[Structured diff data]
--- START ---

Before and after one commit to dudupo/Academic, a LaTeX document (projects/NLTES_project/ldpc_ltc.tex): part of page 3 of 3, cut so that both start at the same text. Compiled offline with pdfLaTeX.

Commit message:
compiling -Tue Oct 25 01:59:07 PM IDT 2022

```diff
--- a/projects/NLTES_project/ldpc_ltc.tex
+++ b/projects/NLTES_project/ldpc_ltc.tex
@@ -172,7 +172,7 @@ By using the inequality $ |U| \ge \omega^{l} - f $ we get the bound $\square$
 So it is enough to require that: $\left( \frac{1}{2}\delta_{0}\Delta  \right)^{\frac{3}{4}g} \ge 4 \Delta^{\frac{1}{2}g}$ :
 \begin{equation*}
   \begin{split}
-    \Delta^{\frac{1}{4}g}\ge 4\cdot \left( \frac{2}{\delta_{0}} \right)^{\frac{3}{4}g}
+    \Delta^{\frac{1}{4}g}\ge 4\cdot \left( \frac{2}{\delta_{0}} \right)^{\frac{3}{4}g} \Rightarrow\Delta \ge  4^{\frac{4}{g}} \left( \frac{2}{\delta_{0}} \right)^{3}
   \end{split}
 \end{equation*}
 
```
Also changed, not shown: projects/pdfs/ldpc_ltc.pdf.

--- END ---

Work required:
Search the entries for the string "projects" and return each line where it turns up.

Solution to the exercise:
Before and after one commit to dudupo/Academic, a LaTeX document (projects/NLTES_project/ldpc_ltc.tex): part of page 3 of 3, cut so that both start at the same text. Compiled offline with pdfLaTeX.
--- a/projects/NLTES_project/ldpc_ltc.tex
+++ b/projects/NLTES_project/ldpc_ltc.tex
Also changed, not shown: projects/pdfs/ldpc_ltc.pdf.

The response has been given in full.